As the final nail in the coffin of the Taif Agreement draws near the absence of an alternative will see Lebanon no longer recognize itself as an Arab state.
For all of its failings, Taif put an end to the protracted Lebanese civil war.
Within the framework of the agreement Syria took on the role as Lebanon’s guardian, with the mission to protect Beirut’s internal political machine. But, what happens when the guardian can’t protect itself properly, let alone bring another nation under its wing?
As the civil war rages in Syria it’s sometimes overlooked the impact this is having on Lebanon.
There is criticism from across the region deeming sectarianism as the key problem in Lebanon, and one that by simply fixing the issue it will turn everything around.
Lebanon is in fact a bastion for pluralism in the Middle East. Confessionalism plays an active role in the governance of the country and the Taif Agreement was designed to support this.
There is no doubt that sectarian issues are deeply embedded in Lebanese society, but this is true in many states. Why does Northern Ireland function, but Lebanon can’t.
To a large extent religion in fact simply smolders in the background, and is set on fire only when any one of the different factions in Lebanon need to point the finger of blame to deflect from their own misgivings.
No, it isn’t sectarianism: it’s politics that rests at the center of the country’s collapse.
Right now, the institutional paralysis and the incapacity to form a new cabinet links to the abuse of the Taif Agreement by Lebanese politicians. They continue to introduce and entrench new political protocols that conform to their own interests, and not that of the Lebanese people.
Any alternative to the current system of governance will reflect the balance of power already tilting in Hezbollah’s favor. Since the Taif Agreement was signed all those years ago the Middle East has changed dramatically.
Despite the continuous episodes of violence that have plagued the country, brought on by changes in governance, there is always hope that finding a solution is possible.
A semi-presidential system is forming in an attempt to reciprocate the provisions of the Taif Agreement that transferred much of the President’s prerogatives to the council of ministers collectively.
The Higher Defense Council, an ad hoc committee headed by the President, meets when the country is confronted with national internal dangers. Many meetings have been held over the years.
It has become somewhat of a mini-government, presided over by the President, and works in parallel with the incumbent Prime Minister and his cabinet.
President Aoun and his political party, the Free Patriotic Movement (FPM), have hindered the formation of a new proper cabinet for more than a year with the aim of capturing the ‘blocking third’ that allows him to block and hinder the introduction of new legislation.
When Aoun’s tenure as president expires in the autumn of next year, his political heir and son-in-law, Gebran Bassil is waiting in the wings to replace him. Maintaining the blocking third is vital.
Over the years the FPM has pushed to amend the Taif Agreement with the aim of regaining some of the lost presidential prerogatives. This is a moot point really because the FPM and Hezbollah have together been violating its rules for years now.

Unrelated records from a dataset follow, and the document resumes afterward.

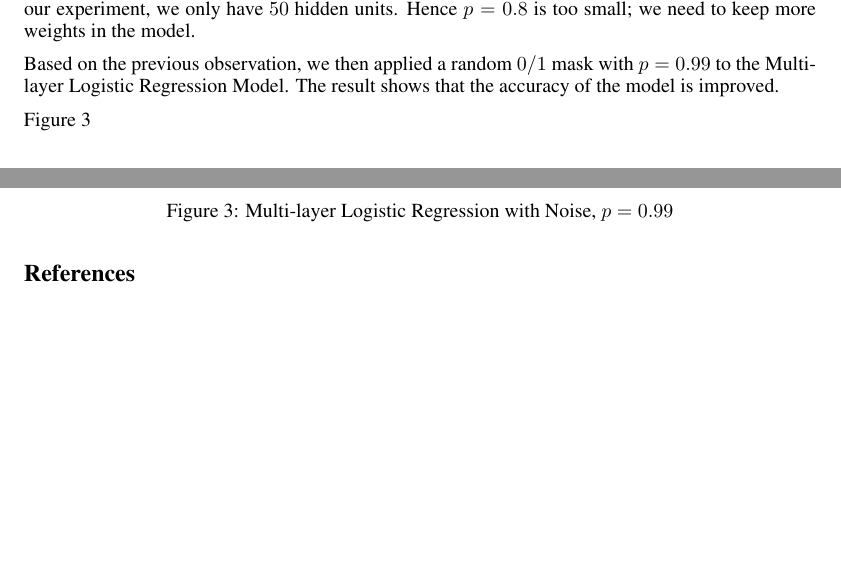
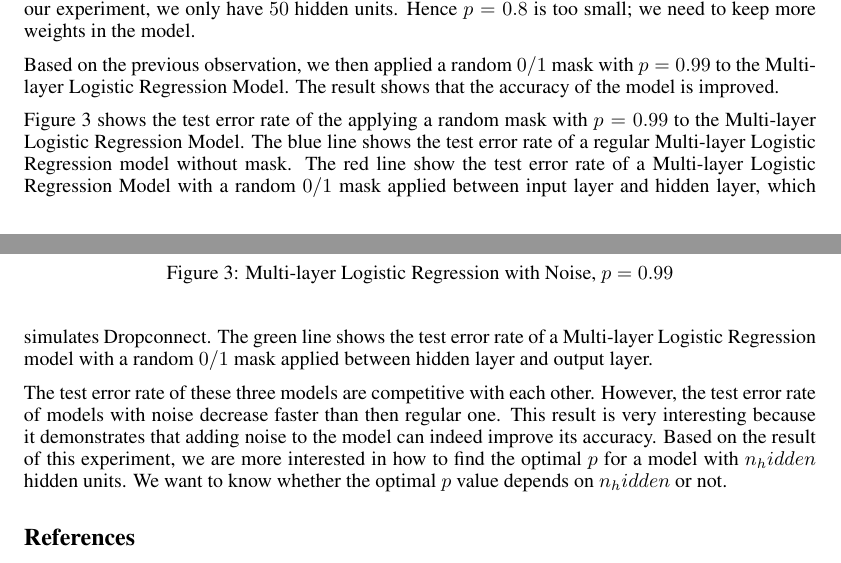
Before and after one commit to camellyx/15-781-ml-project, a LaTeX paper (project_midway/midway-report.tex, which reads project_midway/result.tex): two parts of pages 3 and 4 of 4, joined at a grey line, cut so that both start at the same text, the shorter picture padded with empty space. Compiled offline with pdfLaTeX.

Commit message:
more results

```diff
--- a/project_midway/result.tex
+++ b/project_midway/result.tex
@@ -90,4 +91,22 @@ shows that the accuracy of the model is improved.
 \label{fig:mlp-noise-pbig}
 \end{figure}
 
-Figure~\ref{fig:mlp-noise-pbig}
+Figure~\ref{fig:mlp-noise-pbig} shows the test error rate of the
+applying a random mask with $p=0.99$ to the Multi-layer Logistic
+Regression Model.
+The blue line shows the test error rate of a regular Multi-layer Logistic
+Regression model without mask.
+The red line show the test error rate of a Multi-layer Logistic Regression
+Model with a random $0/1$ mask applied between input layer and hidden
+layer, which simulates Dropconnect.
+The green line shows the test error rate of a Multi-layer Logistic
+Regression model with a random $0/1$ mask applied between hidden layer and
+output layer.
+
+The test error rate of these three models are competitive with each other.
+However, the test error rate of models with noise decrease faster than
+then regular one. This result is very interesting because it demonstrates
+that adding noise to the model can indeed improve its accuracy.
+Based on the result of this experiment, we are more interested in how to
+find the optimal $p$ for a model with $n_hidden$ hidden units. We want to
+know whether the optimal $p$ value depends on $n_hidden$ or not.
```
Also changed, not shown: project_midway/result.tex (3 more changed lines).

Although the FPM and Hezbollah differ broadly in their political agendas, the two parties forged an alliance in 2006 and it remains in place, despite the odd disagreement. The alliance has resisted waves of criticism from allies and opponents across the wide political spectrum.
Since his election in 2016, Aoun has trespassed across several constitutional articles, in spite of the oath he swore to that entrusts any president the prerogative to safeguard the constitution.
For example, he violated the constitution by granting himself full partnership in the decision-making process to form a new cabinet
He has manipulated two Prime Ministers that were given the priority remit of forming a new cabinet. Two within under a year.
Aoun and Hezbollah’s has had a long journey paralyzing government institutions. When the Presidency of General Michel Sleiman came to a close in 2014, they blocked the parliamentary quorum needed to elect a new President until a deal was brokered by Saad Hariri and Samir Geagea (head of the Lebanese Forces Party).
The parliament fell short of holding a Presidential election for two and a half years, when finally Aoun was elected in 2016.
For its part, Hezbollah has created its own state within a state. In 2006, it took the unilateral decision to take hostage Israeli soldiers, which in turn dragged Lebanon into a 33-day war leading to the death of more than 1200 citizens.
With the absence of an agreed upon alternative to the Taif Agreement, any new arrangement will put an end to Lebanon classed as an Arab, unified, diversified and open society.
Nevertheless, the Lebanese have a resilience that isn’t present in other parts of the Middle East. They’ve encountered plenty of potholes in their journey, and they will encounter many more in the future.